And Obama means it when he says that women should have equal opportunities and protections everywhere. At the end of 2013, he signed a comprehensive bill aimed at cracking down on sexual assault within the military, which included provisions like legal assistance for victims and implements punishments for retaliation against them, according to ThinkProgress.
"Sexual assault is an outrage. It is a crime, and that’s true for society at large," Obama said, during a joint press conference with the visiting President of South Korea Park Geun-Hye, according to The Hill. "And if it happens inside our military, whoever is carrying it out is betraying the uniform that they’re wearing. ... Bottom line is, I have no tolerance for this. ... I expect consequences. I don't want just more speeches, awareness programs or training where people ultimately look the other way."
(It's worth it to not that, as Obama face his last days in office, though, he has faced criticism even from within his own party that he did not do enough in terms of sexual assault reform in the military. Whether he'll help tackle that after leaving office, through the private sector, remains to be seen.)
When He Created The White House Council On Women And Girls
Obama created the White House Council on Women and Girls in the beginning of his first term, bringing together the heads of every federal agency and White House office. The goal is to "ensure that each of the agencies in which they're charged takes into account the needs of women and girls in the policies they draft, the programs they create, the legislation they support," according to the White House.
And this focuses on the entire world, not just Americas. For example, climate change could alter the world's water supply, according to The Guardian, meaning that some girls around the world would have to spend time they could be spending getting an education carrying water. Plans to address climate change must consider this aspect as well as environmental ones.
"I want to be clear that issues like equal pay, family leave, child care and others are not just women’s issues, they are family issues and economic issues," Obama said, at the signing in March 2009. "Our progress in these areas is an important measure of whether we are truly fulfilling the promise of our democracy for all our people."
When He Celebrated Black Women
The president invoked the ethos of his wife, Michelle Obama, while imploring the country to ensure women have opportunities at the 2015 Congressional Black Caucus Foundation. While recognizing the contributions of female Civil Rights leaders, Obama told the audience that her teachers had warned the now-first lady against having ambitious goals.
"We all have to be louder than the voices that are telling our girls they’re not good enough, that they’ve got to look a certain way or they’ve got to act a certain way or set their goals at a certain level," he said, according to The Guardian.
He Consistently Gave Women The Respect We Deserve
During the brutal campaign cycle, BuzzFeed News created a short but depressing video called "Trump vs. Obama: Talking About Women," juxtaposing some of Obama's thoughts on the subject with his successor's. Among Obama's is the above speech excerpt form the Congressional Black Caucus Foundation, but Donald Trump leads with this, aimed at a female Celebrity Apprentice contestant: "You dropped to your knees?
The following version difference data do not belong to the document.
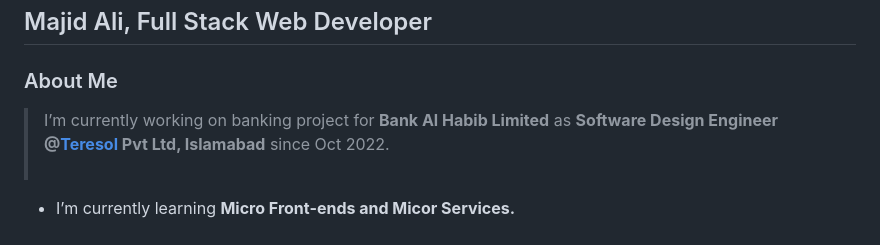
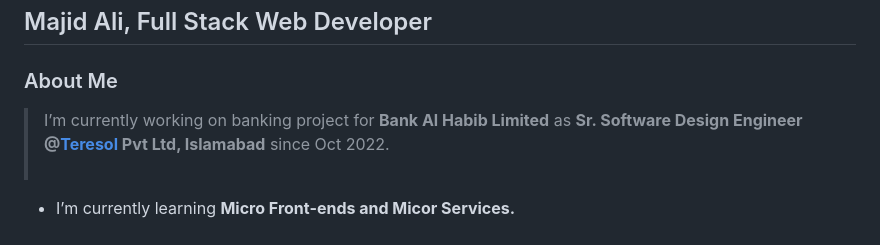
Before and after one commit to Majid-Ali-Watto/MajiDev, a Markdown page: README.md, the part around the change. Drawn GitHub-style.

```diff
--- a/README.md
+++ b/README.md
@@ -2,7 +2,7 @@
 
 
 ### About Me
-> I’m currently working on banking project for **Bank Al Habib Limited** as **Software Design Engineer @[Teresol](https://www.linkedin.com/company/teresolpvtltd/mycompany/) Pvt Ltd, Islamabad** since Oct 2022.<br><br>
+> I’m currently working on banking project for **Bank Al Habib Limited** as **Sr. Software Design Engineer @[Teresol](https://www.linkedin.com/company/teresolpvtltd/mycompany/) Pvt Ltd, Islamabad** since Oct 2022.<br><br>
 - I’m currently learning **Micro Front-ends and Micor Services.**<br><br>
 - My projects' live links are available at [https://majidev.netlify.app/](https://majidev.netlify.app/)<br><br>
 - I sometimes write articles on [https://medium.com/@majid.teresol](https://medium.com/@majid.teresol)<br><br>
```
Must be a pretty picture, you dropping to your knees."
In contrast, here were a few of the president's mic-drop-worthy lines, as highlighted in the same video:
... The idea that my daughters wouldn’t have the same opportunities as somebody’s sons, well, that’s unacceptable. That’s not acceptable.
[Michelle and I have] got a vested interest in making sure that our daughters have the same opportunities as boys do.
Playing like a girl means you're a badass.
Considering who we will soon have in office, Obama's mission to make this country a fairer, more welcoming place for women, mothers, and girls take on a heart-wrenching poignancy.